### Brief
If a record holds a picture, please leave the picture out and copy the rest of the record exactly.

-- Source data follows --

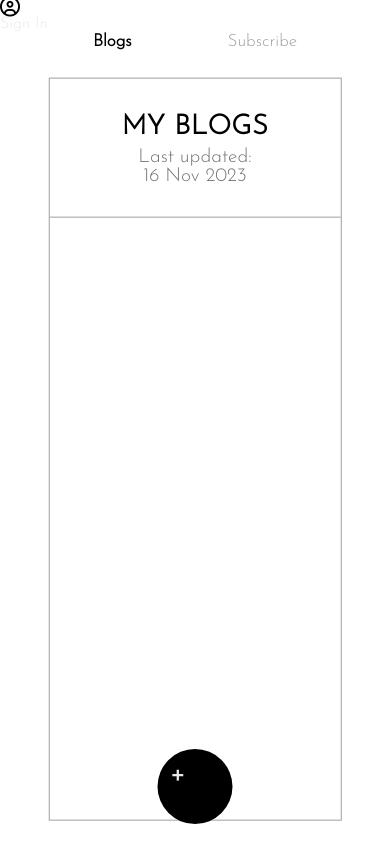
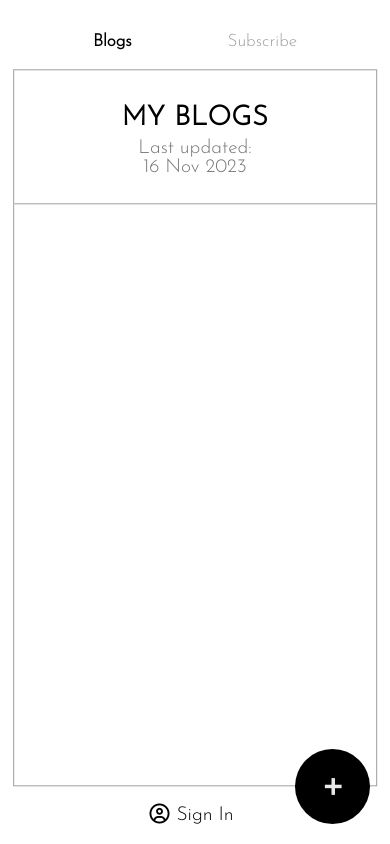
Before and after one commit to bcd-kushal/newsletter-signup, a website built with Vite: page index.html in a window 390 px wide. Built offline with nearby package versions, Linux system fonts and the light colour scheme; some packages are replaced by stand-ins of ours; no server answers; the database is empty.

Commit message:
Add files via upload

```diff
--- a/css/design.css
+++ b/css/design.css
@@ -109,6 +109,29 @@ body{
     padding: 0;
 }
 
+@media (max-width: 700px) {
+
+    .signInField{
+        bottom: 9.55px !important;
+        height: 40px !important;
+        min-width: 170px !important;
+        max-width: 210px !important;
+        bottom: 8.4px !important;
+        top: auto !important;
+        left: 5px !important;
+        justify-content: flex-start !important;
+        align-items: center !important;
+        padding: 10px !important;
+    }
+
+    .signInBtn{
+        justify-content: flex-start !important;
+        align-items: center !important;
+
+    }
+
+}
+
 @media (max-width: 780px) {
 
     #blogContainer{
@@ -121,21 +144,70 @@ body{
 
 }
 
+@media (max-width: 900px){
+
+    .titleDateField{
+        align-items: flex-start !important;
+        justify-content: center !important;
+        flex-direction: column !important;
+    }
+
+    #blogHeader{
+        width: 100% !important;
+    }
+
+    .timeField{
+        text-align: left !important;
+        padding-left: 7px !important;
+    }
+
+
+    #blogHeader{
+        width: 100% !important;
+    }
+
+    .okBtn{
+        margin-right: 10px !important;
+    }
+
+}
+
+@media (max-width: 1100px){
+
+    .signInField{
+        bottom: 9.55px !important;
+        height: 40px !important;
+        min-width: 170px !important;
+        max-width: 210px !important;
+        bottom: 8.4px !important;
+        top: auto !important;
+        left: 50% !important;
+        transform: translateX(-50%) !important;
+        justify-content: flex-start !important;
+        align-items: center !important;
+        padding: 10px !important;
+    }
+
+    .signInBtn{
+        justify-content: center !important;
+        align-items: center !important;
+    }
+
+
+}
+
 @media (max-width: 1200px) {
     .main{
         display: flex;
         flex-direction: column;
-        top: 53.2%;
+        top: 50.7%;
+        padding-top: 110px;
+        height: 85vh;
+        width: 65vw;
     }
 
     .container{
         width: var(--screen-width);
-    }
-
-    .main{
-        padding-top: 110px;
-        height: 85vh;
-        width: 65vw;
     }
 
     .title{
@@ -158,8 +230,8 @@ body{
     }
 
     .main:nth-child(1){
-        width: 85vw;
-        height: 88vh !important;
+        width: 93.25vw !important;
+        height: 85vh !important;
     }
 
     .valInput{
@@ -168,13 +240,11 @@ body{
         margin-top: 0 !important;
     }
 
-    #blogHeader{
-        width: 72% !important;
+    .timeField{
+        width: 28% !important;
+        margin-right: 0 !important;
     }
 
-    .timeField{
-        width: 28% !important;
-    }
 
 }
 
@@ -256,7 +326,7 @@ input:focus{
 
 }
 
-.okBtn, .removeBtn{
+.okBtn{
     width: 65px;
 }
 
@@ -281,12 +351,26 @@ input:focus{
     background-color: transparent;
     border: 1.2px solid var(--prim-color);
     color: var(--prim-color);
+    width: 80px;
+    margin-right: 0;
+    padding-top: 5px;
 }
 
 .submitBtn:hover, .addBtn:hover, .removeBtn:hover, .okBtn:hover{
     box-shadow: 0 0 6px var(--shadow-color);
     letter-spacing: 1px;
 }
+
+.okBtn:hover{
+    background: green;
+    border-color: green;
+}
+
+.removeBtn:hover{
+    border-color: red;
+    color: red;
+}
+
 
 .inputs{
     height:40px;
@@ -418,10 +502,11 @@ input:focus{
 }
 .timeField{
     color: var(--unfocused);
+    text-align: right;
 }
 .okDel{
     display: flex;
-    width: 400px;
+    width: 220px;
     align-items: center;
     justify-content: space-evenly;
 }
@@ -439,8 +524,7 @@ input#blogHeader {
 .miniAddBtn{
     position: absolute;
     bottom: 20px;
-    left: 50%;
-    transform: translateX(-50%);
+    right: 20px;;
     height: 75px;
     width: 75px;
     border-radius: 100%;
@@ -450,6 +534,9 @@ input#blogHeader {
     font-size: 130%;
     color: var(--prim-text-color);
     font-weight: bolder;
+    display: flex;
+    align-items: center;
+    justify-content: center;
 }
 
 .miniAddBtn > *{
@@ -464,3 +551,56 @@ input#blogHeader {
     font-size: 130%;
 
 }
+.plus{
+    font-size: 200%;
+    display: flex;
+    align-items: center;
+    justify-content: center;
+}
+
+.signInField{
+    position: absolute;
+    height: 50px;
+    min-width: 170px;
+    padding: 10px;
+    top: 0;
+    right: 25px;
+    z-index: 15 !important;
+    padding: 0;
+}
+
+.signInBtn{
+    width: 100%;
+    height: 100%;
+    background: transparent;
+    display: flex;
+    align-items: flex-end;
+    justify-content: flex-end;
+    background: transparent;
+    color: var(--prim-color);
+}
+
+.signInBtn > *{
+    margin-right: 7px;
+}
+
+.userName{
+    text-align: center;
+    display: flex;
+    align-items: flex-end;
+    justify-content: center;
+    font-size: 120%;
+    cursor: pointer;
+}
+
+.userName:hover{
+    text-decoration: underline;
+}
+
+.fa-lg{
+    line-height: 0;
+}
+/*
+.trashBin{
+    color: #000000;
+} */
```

-- Source data concluded --

### Result
Before and after one commit to bcd-kushal/newsletter-signup, a website built with Vite: page index.html in a window 390 px wide. Built offline with nearby package versions, Linux system fonts and the light colour scheme; some packages are replaced by stand-ins of ours; no server answers; the database is empty.

Commit message:
Add files via upload

```diff
--- a/css/design.css
+++ b/css/design.css
@@ -109,6 +109,29 @@ body{
     padding: 0;
 }
 
+@media (max-width: 700px) {
+
+    .signInField{
+        bottom: 9.55px !important;
+        height: 40px !important;
+        min-width: 170px !important;
+        max-width: 210px !important;
+        bottom: 8.4px !important;
+        top: auto !important;
+        left: 5px !important;
+        justify-content: flex-start !important;
+        align-items: center !important;
+        padding: 10px !important;
+    }
+
+    .signInBtn{
+        justify-content: flex-start !important;
+        align-items: center !important;
+
+    }
+
+}
+
 @media (max-width: 780px) {
 
     #blogContainer{
@@ -121,21 +144,70 @@ body{
 
 }
 
+@media (max-width: 900px){
+
+    .titleDateField{
+        align-items: flex-start !important;
+        justify-content: center !important;
+        flex-direction: column !important;
+    }
+
+    #blogHeader{
+        width: 100% !important;
+    }
+
+    .timeField{
+        text-align: left !important;
+        padding-left: 7px !important;
+    }
+
+
+    #blogHeader{
+        width: 100% !important;
+    }
+
+    .okBtn{
+        margin-right: 10px !important;
+    }
+
+}
+
+@media (max-width: 1100px){
+
+    .signInField{
+        bottom: 9.55px !important;
+        height: 40px !important;
+        min-width: 170px !important;
+        max-width: 210px !important;
+        bottom: 8.4px !important;
+        top: auto !important;
+        left: 50% !important;
+        transform: translateX(-50%) !important;
+        justify-content: flex-start !important;
+        align-items: center !important;
+        padding: 10px !important;
+    }
+
+    .signInBtn{
+        justify-content: center !important;
+        align-items: center !important;
+    }
+
+
+}
+
 @media (max-width: 1200px) {
     .main{
         display: flex;
         flex-direction: column;
-        top: 53.2%;
+        top: 50.7%;
+        padding-top: 110px;
+        height: 85vh;
+        width: 65vw;
     }
 
     .container{
         width: var(--screen-width);
-    }
-
-    .main{
-        padding-top: 110px;
-        height: 85vh;
-        width: 65vw;
     }
 
     .title{
@@ -158,8 +230,8 @@ body{
     }
 
     .main:nth-child(1){
-        width: 85vw;
-        height: 88vh !important;
+        width: 93.25vw !important;
+        height: 85vh !important;
     }
 
     .valInput{
@@ -168,13 +240,11 @@ body{
         margin-top: 0 !important;
     }
 
-    #blogHeader{
-        width: 72% !important;
+    .timeField{
+        width: 28% !important;
+        margin-right: 0 !important;
     }
 
-    .timeField{
-        width: 28% !important;
-    }
 
 }
 
@@ -256,7 +326,7 @@ input:focus{
 
 }
 
-.okBtn, .removeBtn{
+.okBtn{
     width: 65px;
 }
 
@@ -281,12 +351,26 @@ input:focus{
     background-color: transparent;
     border: 1.2px solid var(--prim-color);
     color: var(--prim-color);
+    width: 80px;
+    margin-right: 0;
+    padding-top: 5px;
 }
 
 .submitBtn:hover, .addBtn:hover, .removeBtn:hover, .okBtn:hover{
     box-shadow: 0 0 6px var(--shadow-color);
     letter-spacing: 1px;
 }
+
+.okBtn:hover{
+    background: green;
+    border-color: green;
+}
+
+.removeBtn:hover{
+    border-color: red;
+    color: red;
+}
+
 
 .inputs{
     height:40px;
@@ -418,10 +502,11 @@ input:focus{
 }
 .timeField{
     color: var(--unfocused);
+    text-align: right;
 }
 .okDel{
     display: flex;
-    width: 400px;
+    width: 220px;
     align-items: center;
     justify-content: space-evenly;
 }
@@ -439,8 +524,7 @@ input#blogHeader {
 .miniAddBtn{
     position: absolute;
     bottom: 20px;
-    left: 50%;
-    transform: translateX(-50%);
+    right: 20px;;
     height: 75px;
     width: 75px;
     border-radius: 100%;
@@ -450,6 +534,9 @@ input#blogHeader {
     font-size: 130%;
     color: var(--prim-text-color);
     font-weight: bolder;
+    display: flex;
+    align-items: center;
+    justify-content: center;
 }
 
 .miniAddBtn > *{
@@ -464,3 +551,56 @@ input#blogHeader {
     font-size: 130%;
 
 }
+.plus{
+    font-size: 200%;
+    display: flex;
+    align-items: center;
+    justify-content: center;
+}
+
+.signInField{
+    position: absolute;
+    height: 50px;
+    min-width: 170px;
+    padding: 10px;
+    top: 0;
+    right: 25px;
+    z-index: 15 !important;
+    padding: 0;
+}
+
+.signInBtn{
+    width: 100%;
+    height: 100%;
+    background: transparent;
+    display: flex;
+    align-items: flex-end;
+    justify-content: flex-end;
+    background: transparent;
+    color: var(--prim-color);
+}
+
+.signInBtn > *{
+    margin-right: 7px;
+}
+
+.userName{
+    text-align: center;
+    display: flex;
+    align-items: flex-end;
+    justify-content: center;
+    font-size: 120%;
+    cursor: pointer;
+}
+
+.userName:hover{
+    text-decoration: underline;
+}
+
+.fa-lg{
+    line-height: 0;
+}
+/*
+.trashBin{
+    color: #000000;
+} */
```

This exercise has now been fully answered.